5) It will result in a win-win situation for litigants, lawyers as well as the courts and bring about total transparency in the court system, apart from remarkable efficiency.Having stated the positive side, let me put in a word of caution. In order to succeed it is imperative that judges and lawyers alike adopt this system with an open mind.

As Justice Madan Lokur rightly remarks: “there’s a need for judges to change their mindset” and Mr Vaidyanathan fears noncooperation of lawyers. Both judges and lawyers should not shirk. There is an opportunity for all the stakeholders to reskill and upskill by embracing technology.

Let us hope that this period of social distancing becomes a new form of “distance socialising” and brings about much desired and awaited reforms in the Indian judicial system.

The author is Justice A.K. Sikri, an International Judge, Singapore International Commercial Court and a former judge of the Supreme Court of India.
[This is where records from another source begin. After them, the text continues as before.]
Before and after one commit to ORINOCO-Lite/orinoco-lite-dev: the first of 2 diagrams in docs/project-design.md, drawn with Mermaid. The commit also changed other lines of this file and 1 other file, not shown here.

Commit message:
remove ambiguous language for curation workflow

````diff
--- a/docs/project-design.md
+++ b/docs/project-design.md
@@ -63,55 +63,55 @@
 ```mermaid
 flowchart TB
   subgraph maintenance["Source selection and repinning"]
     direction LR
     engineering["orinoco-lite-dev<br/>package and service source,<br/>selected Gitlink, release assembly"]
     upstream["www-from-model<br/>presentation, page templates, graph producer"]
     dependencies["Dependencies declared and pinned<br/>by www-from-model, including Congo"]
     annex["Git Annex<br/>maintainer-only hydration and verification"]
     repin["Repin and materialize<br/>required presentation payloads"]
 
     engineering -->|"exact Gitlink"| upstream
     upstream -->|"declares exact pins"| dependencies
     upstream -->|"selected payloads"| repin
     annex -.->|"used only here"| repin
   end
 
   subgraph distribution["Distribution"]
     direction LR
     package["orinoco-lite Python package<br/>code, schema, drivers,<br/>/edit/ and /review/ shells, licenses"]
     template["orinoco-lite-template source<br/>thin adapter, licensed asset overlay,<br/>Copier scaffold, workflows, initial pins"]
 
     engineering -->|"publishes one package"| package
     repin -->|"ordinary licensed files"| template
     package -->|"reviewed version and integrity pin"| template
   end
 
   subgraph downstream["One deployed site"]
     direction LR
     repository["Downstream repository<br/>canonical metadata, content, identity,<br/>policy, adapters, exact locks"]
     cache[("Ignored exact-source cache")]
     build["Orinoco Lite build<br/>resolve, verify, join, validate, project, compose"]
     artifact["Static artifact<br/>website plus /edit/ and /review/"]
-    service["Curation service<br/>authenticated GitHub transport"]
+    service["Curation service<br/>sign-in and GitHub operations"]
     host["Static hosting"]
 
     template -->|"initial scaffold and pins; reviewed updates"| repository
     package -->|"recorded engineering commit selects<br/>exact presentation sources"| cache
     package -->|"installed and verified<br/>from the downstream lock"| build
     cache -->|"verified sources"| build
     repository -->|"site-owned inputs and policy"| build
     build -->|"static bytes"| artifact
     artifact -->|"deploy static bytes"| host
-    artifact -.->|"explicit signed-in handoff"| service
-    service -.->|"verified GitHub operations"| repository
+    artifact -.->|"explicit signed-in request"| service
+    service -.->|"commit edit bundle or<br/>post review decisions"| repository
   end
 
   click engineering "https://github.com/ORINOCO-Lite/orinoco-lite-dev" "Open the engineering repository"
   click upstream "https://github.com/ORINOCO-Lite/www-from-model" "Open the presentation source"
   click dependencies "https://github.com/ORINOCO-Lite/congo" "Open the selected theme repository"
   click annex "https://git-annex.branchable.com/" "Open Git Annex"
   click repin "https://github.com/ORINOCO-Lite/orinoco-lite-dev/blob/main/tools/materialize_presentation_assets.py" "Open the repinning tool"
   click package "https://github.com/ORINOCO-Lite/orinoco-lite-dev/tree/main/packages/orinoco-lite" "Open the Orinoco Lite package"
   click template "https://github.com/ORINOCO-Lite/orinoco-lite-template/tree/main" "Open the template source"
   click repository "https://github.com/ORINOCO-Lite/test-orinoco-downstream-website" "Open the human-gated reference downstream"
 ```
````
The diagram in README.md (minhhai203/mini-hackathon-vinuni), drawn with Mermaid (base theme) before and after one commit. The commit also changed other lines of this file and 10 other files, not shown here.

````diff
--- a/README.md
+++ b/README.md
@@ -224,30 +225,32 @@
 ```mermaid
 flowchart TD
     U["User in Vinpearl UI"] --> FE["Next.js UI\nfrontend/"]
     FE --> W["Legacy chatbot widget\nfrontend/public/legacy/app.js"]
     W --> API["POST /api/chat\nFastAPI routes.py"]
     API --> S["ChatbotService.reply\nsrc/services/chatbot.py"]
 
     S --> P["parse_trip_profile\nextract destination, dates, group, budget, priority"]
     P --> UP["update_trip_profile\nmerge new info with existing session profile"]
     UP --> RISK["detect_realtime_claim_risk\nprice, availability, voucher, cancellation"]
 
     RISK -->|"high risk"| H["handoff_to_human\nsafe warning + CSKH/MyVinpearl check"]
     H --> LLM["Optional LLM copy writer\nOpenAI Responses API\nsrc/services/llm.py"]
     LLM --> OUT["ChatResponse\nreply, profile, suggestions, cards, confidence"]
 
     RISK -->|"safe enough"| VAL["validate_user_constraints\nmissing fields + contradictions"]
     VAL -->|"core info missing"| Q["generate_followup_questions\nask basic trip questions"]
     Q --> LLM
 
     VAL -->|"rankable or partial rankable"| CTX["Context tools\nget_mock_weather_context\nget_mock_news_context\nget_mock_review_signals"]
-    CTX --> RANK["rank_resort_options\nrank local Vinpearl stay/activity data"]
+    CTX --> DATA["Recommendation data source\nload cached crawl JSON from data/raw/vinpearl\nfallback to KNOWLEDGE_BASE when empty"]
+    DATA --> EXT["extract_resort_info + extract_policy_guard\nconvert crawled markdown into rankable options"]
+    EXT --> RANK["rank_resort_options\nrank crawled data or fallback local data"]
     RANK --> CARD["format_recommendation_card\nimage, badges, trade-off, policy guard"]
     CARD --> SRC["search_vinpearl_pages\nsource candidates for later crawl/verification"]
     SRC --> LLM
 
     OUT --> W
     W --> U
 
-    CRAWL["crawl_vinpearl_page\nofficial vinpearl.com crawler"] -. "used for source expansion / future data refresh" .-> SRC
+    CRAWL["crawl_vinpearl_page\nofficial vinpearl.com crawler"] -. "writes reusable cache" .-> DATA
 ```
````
Views expressed are personal.

This article was first published in the Sunday Guardian.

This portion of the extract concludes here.